Russell E. Train, a renowned conservationist who played a central role in the creation of groundbreaking laws and effective enforcement in response to rising concerns about environmental protection in America, died on Monday at his farm in Bozman, Md. He was 92.
Charles Harrity/Associated Press
Russell E. Train was E.P.A. administrator from 1973 to 1977.
His death was announced by Carter Roberts, the president of the World Wildlife Fund, which Mr. Train helped transform into a global force for conservation.
From 1969 to 1977, as Richard M. Nixon’s first chairman of the White House Council on Environmental Quality and then as administrator of the Environmental Protection Agency under Gerald R. Ford, Mr. Train was among a select group of senior administration officials and Congressional leaders who shaped the world’s first comprehensive program for scrubbing the skies and waters of pollution, ensuring the survival of ecologically significant plants and animals, and safeguarding citizens from exposure to toxic chemicals.
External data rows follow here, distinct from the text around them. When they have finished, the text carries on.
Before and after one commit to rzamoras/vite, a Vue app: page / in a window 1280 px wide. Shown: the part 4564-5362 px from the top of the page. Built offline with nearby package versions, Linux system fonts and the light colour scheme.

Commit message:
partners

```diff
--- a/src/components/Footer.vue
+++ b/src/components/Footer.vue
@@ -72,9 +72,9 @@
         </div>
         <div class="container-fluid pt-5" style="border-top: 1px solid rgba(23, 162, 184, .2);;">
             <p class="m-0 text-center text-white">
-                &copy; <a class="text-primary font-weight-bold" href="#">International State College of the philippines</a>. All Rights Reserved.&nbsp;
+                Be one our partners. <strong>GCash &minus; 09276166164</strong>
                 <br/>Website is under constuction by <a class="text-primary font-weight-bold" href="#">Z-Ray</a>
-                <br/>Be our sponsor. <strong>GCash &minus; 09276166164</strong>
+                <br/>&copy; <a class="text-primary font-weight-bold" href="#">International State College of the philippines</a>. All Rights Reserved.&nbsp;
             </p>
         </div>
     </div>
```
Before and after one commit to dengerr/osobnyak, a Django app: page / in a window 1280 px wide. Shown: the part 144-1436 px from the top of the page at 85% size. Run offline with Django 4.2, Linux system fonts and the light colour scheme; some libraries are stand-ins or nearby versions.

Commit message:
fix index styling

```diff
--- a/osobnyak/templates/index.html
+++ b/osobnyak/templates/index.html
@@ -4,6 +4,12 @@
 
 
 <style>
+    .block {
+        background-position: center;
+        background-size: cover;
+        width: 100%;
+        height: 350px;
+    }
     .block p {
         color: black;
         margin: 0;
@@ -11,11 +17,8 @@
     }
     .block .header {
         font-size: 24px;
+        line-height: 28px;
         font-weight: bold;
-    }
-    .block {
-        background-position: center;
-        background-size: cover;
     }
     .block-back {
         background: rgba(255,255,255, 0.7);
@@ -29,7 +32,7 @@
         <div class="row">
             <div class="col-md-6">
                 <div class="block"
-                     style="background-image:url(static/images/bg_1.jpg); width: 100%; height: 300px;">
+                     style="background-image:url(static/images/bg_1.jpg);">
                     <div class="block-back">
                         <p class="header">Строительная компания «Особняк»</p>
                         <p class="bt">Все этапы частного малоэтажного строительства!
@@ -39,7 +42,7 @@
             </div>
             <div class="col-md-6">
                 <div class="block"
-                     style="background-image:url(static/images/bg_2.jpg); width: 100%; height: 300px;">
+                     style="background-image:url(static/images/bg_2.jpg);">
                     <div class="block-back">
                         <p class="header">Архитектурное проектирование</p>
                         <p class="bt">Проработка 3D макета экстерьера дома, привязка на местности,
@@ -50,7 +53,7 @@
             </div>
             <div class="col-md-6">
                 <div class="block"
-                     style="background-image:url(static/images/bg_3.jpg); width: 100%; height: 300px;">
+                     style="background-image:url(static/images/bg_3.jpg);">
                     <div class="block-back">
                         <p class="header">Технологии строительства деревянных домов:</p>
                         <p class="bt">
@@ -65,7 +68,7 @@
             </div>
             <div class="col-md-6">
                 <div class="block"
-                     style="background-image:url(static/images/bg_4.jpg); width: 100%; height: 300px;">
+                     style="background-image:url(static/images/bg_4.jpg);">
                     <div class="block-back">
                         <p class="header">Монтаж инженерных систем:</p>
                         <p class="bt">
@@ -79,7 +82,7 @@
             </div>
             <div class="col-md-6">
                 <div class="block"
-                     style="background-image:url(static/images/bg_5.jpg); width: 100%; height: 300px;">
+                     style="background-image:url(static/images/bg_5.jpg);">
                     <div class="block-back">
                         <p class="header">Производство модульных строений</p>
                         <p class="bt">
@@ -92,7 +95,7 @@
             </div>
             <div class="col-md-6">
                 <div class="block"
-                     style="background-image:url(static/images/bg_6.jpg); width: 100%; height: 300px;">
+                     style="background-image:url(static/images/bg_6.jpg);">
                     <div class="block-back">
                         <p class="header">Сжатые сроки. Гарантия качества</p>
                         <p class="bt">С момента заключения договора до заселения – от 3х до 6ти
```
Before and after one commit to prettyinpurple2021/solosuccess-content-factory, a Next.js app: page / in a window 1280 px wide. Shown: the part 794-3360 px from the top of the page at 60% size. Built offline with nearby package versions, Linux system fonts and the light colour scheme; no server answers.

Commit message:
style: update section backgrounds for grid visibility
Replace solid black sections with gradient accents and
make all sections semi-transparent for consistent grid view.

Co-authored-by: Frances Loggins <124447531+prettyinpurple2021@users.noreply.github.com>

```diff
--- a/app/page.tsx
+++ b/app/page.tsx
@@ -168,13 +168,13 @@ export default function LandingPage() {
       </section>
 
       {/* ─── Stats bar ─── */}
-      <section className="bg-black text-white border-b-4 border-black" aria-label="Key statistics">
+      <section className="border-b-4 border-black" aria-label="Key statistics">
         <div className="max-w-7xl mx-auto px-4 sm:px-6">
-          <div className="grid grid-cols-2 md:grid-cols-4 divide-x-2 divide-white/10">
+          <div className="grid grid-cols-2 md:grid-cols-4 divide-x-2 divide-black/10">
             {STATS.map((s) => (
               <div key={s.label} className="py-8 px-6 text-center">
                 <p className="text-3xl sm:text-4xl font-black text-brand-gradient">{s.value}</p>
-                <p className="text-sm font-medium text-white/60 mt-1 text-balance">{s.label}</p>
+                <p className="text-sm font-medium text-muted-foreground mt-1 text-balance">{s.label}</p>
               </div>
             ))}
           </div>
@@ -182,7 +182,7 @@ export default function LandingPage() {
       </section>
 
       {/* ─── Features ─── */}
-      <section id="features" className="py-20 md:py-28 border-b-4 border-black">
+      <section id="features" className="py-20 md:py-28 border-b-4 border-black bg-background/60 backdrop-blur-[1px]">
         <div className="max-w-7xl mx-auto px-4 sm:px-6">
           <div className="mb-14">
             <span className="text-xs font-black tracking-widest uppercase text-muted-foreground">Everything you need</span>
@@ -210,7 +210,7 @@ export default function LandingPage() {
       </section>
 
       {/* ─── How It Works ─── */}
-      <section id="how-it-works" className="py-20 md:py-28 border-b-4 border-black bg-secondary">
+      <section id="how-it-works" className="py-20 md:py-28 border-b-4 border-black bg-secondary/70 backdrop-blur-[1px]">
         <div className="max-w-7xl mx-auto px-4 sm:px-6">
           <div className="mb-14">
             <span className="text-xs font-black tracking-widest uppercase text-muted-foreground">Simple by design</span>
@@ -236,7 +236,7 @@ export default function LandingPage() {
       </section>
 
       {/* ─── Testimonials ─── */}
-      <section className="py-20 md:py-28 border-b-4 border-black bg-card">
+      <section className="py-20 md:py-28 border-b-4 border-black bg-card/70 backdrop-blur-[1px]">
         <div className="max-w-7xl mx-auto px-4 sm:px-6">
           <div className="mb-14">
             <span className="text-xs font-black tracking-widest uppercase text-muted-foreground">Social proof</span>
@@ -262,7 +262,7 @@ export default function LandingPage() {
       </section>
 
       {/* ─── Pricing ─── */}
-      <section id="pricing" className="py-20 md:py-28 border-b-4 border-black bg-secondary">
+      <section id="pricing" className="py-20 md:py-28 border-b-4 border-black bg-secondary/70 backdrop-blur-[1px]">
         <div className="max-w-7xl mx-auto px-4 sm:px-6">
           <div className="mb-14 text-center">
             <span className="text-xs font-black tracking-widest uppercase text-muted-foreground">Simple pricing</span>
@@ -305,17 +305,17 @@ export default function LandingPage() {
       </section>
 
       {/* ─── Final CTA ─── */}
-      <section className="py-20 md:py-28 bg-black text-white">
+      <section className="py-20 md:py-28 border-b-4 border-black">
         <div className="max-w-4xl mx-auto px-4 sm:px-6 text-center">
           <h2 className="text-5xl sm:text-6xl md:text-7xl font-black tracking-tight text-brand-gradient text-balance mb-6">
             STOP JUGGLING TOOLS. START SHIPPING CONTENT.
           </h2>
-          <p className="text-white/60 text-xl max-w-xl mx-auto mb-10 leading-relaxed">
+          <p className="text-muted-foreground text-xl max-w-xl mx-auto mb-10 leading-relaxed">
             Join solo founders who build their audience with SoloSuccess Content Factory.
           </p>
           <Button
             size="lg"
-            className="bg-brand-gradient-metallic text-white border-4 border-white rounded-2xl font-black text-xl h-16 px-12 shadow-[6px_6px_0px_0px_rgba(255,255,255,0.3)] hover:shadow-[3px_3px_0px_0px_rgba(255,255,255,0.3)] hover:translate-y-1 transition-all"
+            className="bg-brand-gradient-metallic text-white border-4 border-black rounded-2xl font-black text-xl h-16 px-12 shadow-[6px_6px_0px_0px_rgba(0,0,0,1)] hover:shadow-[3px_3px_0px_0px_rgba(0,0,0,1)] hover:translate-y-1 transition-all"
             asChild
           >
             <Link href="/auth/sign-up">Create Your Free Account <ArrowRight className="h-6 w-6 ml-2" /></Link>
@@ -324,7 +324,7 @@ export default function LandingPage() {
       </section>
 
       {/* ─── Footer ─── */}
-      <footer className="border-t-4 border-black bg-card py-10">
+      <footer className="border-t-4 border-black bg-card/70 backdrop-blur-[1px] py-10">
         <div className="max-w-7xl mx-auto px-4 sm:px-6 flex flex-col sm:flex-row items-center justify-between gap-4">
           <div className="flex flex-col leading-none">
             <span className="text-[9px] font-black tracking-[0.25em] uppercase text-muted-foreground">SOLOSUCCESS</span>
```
Mr. Train was widely considered the father of the National Environmental Policy Act of 1969, the cornerstone of all modern federal environmental legislation. Its signature provision was the look-before-you-leap requirement for federal agencies to prepare environmental impact statements before proceeding with any major project. Continue reading “Russell E. Train, Conservationist Who Helped Create the E.P.A., Dies at 92”